== Exercise goal ==
Below are records; work out how many of their lines hold the string "Environment" and give that number alone.

(Version comparison data)
Content starts

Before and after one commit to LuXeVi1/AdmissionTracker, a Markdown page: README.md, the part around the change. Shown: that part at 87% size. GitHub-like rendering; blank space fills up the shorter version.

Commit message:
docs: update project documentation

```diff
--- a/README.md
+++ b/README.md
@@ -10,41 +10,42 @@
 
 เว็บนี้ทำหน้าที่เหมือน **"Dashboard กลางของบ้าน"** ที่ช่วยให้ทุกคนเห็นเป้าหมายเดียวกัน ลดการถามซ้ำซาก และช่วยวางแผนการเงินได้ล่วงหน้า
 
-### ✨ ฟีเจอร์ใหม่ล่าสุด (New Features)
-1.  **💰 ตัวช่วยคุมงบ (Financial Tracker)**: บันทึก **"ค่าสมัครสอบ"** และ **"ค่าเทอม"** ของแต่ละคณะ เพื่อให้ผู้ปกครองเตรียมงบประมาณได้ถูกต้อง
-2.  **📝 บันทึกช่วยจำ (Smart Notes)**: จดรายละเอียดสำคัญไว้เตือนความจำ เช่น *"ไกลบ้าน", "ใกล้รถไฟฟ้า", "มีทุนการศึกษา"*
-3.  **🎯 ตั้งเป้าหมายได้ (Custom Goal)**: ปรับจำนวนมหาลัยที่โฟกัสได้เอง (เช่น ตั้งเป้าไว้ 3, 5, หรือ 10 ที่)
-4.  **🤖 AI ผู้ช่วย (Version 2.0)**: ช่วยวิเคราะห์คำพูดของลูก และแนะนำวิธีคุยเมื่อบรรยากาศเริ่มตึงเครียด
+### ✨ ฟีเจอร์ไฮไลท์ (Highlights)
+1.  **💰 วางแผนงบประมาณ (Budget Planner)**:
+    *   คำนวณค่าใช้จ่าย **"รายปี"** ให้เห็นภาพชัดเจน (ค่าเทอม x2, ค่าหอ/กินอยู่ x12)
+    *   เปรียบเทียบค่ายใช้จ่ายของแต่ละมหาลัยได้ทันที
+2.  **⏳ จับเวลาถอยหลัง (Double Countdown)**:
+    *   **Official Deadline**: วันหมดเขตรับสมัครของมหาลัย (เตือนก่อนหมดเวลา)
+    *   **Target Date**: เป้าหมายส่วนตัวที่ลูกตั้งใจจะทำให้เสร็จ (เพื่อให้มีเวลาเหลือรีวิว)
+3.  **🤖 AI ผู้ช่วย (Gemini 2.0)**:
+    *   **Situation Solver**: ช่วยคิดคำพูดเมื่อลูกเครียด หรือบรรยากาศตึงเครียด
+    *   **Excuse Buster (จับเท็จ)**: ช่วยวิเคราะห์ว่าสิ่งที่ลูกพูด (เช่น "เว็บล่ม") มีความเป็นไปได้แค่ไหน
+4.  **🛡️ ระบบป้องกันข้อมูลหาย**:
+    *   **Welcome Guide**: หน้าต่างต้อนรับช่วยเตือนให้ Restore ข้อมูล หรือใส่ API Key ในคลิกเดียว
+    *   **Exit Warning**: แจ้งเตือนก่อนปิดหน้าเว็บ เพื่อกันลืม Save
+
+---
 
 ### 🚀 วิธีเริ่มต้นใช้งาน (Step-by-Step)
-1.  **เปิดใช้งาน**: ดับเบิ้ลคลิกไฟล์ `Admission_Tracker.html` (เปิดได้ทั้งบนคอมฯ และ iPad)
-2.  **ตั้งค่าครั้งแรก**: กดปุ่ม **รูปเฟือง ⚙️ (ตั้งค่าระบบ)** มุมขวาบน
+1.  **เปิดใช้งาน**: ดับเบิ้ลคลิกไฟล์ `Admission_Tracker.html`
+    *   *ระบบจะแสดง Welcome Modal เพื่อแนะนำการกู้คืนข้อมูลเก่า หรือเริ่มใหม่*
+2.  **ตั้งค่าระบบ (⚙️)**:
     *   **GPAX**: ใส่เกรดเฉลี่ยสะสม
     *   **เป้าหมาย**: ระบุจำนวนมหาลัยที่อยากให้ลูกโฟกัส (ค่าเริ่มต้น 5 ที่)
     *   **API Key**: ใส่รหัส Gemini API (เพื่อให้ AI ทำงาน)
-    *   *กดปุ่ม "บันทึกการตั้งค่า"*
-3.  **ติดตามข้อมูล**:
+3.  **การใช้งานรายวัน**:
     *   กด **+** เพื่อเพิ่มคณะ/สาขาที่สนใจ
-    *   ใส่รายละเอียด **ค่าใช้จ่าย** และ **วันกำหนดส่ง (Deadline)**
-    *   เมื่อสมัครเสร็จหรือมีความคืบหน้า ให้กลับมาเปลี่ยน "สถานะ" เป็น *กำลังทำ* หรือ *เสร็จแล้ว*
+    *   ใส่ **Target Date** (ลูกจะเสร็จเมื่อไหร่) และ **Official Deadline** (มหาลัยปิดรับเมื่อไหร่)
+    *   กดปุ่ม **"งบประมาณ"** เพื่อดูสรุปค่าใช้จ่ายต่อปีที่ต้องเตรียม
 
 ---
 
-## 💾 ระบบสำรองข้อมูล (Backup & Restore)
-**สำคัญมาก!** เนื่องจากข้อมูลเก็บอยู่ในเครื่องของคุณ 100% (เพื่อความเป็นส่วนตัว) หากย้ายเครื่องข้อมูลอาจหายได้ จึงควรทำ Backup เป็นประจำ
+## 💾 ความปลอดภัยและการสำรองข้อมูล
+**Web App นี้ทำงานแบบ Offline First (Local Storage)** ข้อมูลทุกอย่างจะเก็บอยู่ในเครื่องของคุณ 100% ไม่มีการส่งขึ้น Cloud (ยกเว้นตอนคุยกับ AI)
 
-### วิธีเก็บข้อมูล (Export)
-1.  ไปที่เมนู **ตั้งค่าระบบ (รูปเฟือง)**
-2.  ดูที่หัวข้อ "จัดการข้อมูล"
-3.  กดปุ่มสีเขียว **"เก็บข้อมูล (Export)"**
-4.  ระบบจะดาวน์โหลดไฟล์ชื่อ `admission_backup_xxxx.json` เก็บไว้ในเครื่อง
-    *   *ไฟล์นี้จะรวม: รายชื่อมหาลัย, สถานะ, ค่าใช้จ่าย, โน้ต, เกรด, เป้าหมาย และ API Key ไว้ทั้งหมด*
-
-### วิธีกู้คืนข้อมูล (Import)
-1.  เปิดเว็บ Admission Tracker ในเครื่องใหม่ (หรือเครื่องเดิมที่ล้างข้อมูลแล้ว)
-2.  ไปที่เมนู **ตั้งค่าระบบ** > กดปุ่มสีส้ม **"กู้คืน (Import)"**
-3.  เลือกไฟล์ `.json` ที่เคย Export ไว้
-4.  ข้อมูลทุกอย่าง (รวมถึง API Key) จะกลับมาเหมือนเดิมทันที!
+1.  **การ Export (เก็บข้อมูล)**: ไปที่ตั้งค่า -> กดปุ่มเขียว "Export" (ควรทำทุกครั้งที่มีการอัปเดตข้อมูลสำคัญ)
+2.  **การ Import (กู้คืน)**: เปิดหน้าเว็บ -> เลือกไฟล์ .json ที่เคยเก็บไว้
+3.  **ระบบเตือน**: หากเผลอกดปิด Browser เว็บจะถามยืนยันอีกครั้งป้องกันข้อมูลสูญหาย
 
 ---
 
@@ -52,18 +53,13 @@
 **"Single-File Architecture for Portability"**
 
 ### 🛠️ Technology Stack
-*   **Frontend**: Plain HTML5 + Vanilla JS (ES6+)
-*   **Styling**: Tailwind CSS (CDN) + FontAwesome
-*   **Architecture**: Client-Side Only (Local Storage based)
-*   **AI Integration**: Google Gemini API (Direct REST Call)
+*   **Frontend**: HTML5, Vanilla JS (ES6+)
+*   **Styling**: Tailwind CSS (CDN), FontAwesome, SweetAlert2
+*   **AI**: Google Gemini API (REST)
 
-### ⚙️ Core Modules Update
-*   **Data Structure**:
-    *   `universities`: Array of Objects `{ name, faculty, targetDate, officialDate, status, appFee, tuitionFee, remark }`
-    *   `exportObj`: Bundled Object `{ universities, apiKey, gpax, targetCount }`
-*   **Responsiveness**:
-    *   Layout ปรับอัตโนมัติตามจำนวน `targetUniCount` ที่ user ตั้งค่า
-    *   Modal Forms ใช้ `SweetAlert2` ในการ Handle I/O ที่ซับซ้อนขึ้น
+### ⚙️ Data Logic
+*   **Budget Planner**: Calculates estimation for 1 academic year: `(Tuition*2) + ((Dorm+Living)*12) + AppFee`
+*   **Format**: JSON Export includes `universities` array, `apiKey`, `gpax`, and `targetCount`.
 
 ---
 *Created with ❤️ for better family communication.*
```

Content ends
Content starts

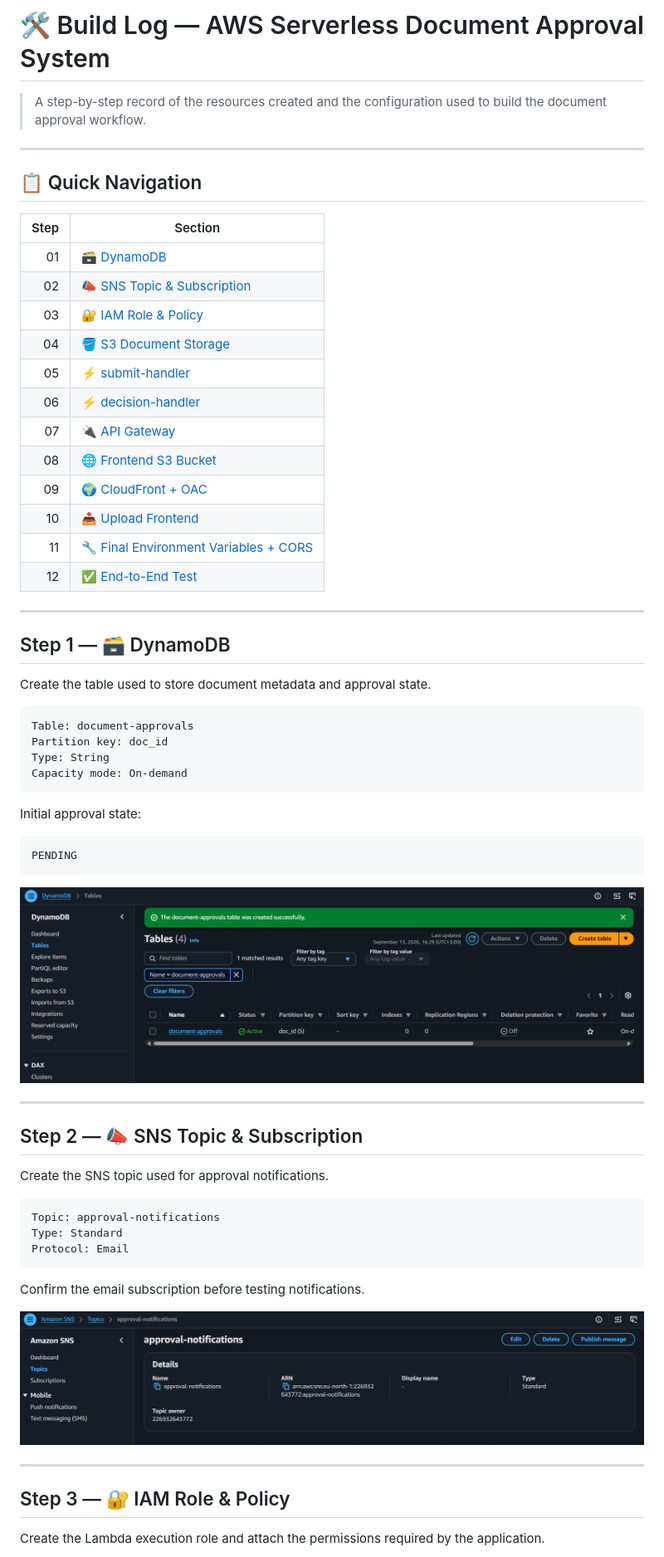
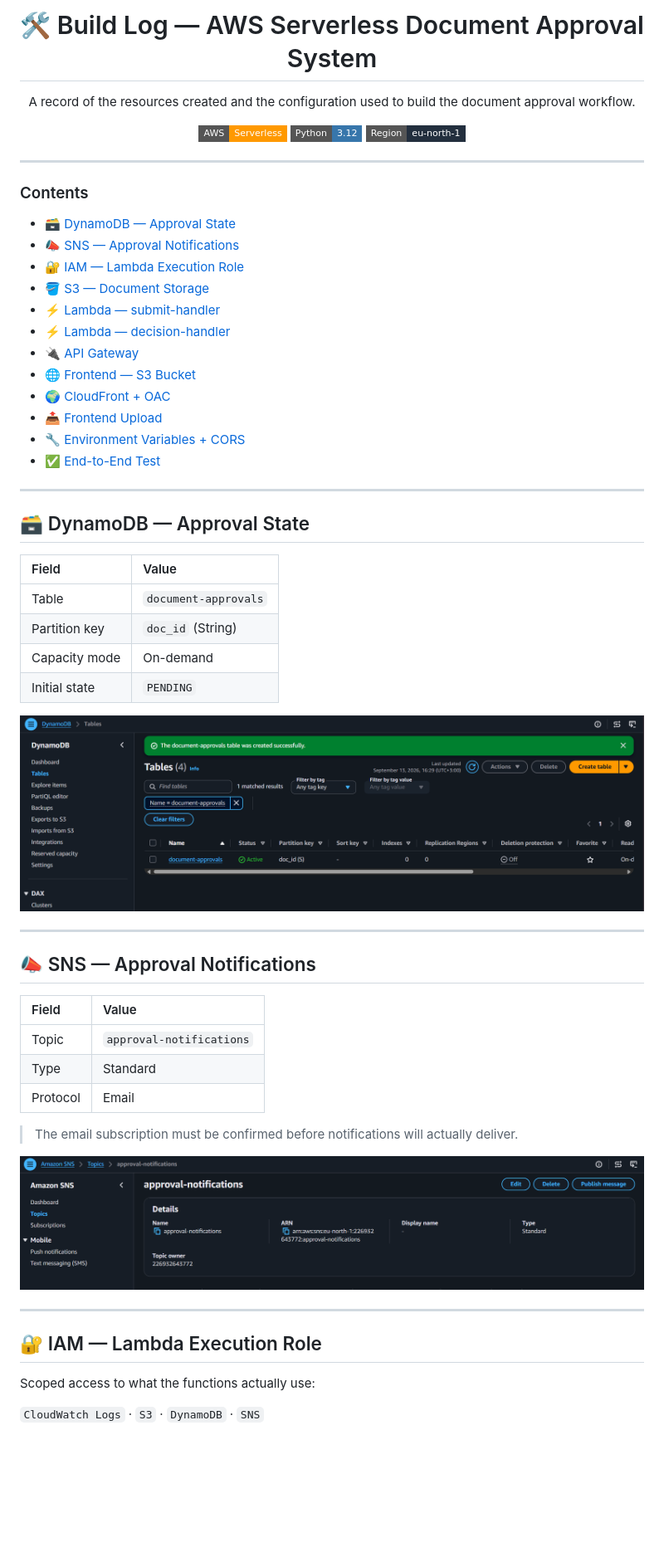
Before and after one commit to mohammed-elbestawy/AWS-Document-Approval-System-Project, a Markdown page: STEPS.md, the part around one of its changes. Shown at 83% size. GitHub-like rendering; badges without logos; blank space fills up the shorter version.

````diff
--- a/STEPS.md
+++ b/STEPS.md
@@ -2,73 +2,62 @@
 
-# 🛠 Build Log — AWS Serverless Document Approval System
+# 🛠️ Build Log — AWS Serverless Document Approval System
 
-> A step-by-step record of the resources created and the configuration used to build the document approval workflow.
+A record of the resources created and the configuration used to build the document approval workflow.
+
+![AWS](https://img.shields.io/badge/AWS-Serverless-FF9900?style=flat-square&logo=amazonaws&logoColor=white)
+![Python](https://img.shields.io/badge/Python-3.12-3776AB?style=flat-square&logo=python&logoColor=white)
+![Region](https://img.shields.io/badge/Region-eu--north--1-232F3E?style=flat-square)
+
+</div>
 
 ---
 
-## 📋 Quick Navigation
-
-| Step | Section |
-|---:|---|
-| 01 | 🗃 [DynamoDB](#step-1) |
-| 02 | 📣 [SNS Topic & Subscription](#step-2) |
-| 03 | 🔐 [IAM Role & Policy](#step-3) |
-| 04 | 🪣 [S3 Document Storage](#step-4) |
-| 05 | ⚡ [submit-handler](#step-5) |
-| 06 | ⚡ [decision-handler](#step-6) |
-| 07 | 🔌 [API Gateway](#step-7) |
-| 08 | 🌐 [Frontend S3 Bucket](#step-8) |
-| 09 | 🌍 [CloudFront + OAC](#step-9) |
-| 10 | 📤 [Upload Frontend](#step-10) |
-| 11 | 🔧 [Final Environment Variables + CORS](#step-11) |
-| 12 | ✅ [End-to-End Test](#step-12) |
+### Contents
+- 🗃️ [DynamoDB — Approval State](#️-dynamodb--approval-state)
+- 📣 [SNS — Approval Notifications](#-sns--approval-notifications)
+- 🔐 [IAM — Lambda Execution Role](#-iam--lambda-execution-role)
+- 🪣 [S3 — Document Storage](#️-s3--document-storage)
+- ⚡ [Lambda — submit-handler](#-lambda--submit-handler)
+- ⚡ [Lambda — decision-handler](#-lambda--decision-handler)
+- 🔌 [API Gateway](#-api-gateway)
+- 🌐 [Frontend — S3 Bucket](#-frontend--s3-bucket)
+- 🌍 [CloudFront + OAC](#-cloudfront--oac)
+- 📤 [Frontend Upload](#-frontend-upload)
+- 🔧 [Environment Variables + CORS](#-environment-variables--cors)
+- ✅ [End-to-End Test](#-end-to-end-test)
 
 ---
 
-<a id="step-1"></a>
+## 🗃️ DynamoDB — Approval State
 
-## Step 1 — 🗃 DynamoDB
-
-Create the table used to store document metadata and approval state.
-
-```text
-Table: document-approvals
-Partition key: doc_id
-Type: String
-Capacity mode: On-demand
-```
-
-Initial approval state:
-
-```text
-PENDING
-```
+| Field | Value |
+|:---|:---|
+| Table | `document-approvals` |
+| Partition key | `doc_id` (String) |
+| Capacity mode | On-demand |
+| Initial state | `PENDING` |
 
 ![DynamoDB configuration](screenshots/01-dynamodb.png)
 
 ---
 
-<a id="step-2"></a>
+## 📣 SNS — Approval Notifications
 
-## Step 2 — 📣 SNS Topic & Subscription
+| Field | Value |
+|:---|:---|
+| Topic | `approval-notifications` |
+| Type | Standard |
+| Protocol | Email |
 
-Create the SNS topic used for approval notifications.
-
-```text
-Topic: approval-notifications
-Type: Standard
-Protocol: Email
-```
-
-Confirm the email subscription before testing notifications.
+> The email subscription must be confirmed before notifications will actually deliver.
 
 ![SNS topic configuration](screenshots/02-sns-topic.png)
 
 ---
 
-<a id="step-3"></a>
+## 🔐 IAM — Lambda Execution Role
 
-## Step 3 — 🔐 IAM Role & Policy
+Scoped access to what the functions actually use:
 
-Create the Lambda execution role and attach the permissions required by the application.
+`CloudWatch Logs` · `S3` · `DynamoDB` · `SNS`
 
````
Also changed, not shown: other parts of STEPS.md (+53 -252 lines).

Content ends

== Answer area ==
2